–voiced th in initial position becomes d: dis, dey; in medial position it becomes v: brother > brovva. final voiceless th = f with =wif
A large number of West African words came into Standard American through the medium of Black English: bug (bugu = annoy), dig (degu/ understand), tote bag (tota = carry in Kikonga), hip (Wolof hepicat one who has his eyes wide open), voodoo (obosum, guardian spirit) mumbo jumbo (from name of a West African god), jazz (? Bantu from Arabic jazib one who allures), banjo (mbanza?), chigger (jigger/ bloodsucking mite), goober (nguba /Bantu), okra (nkruman/ Bantu), yam (njami/ Senegal), banana (Wolof). Also, the phrases: sweet talking, every which way; to bad-mouth, high-five are from Black English–seem to be either American innovations or loan translations from West African languages.
The speech of African Americans gradually became more like the speech of their southern white neighbors–a process called decreolization. (And the speech of the whites became slightly more like that of the blacks). However, in a few areas, the original African English creole was preserved more fully. There is one dialect of Black English still spoken on the Georgia coast, called Gullah, which is still spoken there by about 20,000 people; it is thought to represents the closest thing to the original creole.
After the Civil War, Black English continued to evolve and change, especially in the creation of new vocabulary. After the 1920′s millions of blacks migrated to northern cities, where various varieties of Black English continue to develop.
There is one other notable southern English dialect. The Cajun French in Louisiana also adopted English with noticeable traces of their former language.

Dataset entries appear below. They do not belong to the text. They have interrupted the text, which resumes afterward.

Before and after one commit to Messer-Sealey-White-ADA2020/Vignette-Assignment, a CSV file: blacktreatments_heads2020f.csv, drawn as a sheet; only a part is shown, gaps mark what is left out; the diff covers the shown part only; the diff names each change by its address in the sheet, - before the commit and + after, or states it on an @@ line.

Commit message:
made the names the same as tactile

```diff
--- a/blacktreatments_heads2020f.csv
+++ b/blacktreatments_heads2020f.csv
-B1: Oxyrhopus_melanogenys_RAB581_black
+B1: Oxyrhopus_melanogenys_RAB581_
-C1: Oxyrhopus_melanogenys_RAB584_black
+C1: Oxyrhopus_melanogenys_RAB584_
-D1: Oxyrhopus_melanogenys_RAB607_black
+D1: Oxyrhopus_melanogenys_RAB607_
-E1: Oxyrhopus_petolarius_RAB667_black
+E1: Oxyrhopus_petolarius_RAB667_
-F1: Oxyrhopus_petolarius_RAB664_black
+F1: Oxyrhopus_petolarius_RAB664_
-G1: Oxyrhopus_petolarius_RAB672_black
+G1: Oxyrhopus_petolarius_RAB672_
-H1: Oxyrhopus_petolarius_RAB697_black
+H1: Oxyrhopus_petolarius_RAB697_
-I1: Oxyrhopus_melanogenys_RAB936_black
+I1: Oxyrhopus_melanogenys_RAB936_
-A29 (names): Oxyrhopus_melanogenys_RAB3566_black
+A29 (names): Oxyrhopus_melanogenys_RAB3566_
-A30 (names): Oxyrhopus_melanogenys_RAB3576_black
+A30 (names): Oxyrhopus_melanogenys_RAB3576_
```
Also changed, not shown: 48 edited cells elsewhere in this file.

Next weekend I’m attending the Arts and Education Council’s Conference on Southern Literature in Chattanooga with keynote speakers Lee Smith and Jill McCorkle. Lots of great Southern writers will be there, including Wendell Berry, Bobby Ann Mason, Roy Bount, Jr., Clyde Edgerton, and many others. (I’m especially looking forward to seeing playwright Beth Henley, whom I went to high school with in the 1960s in Jackson, and haven’t seen since!) Anyway, I noticed on the program that one of the panels will be addressing this very issue that I’m blogging about today: “Borrowing Tongues: Writing To and From Another Race.” The panel will be led by Madison Smartt Bell, Allan Gurganus, Josephine Humphreys and Randall Kenan. I’ll be all ears. Check back after April 4 to see what I learned.
Until then, it’s back to work on an essay I’ve been asked to contribute to a second anthology on Southern women and spirituality. Not a lot of dialect in it, but I’ll be paying closer attention to every syllable uttered!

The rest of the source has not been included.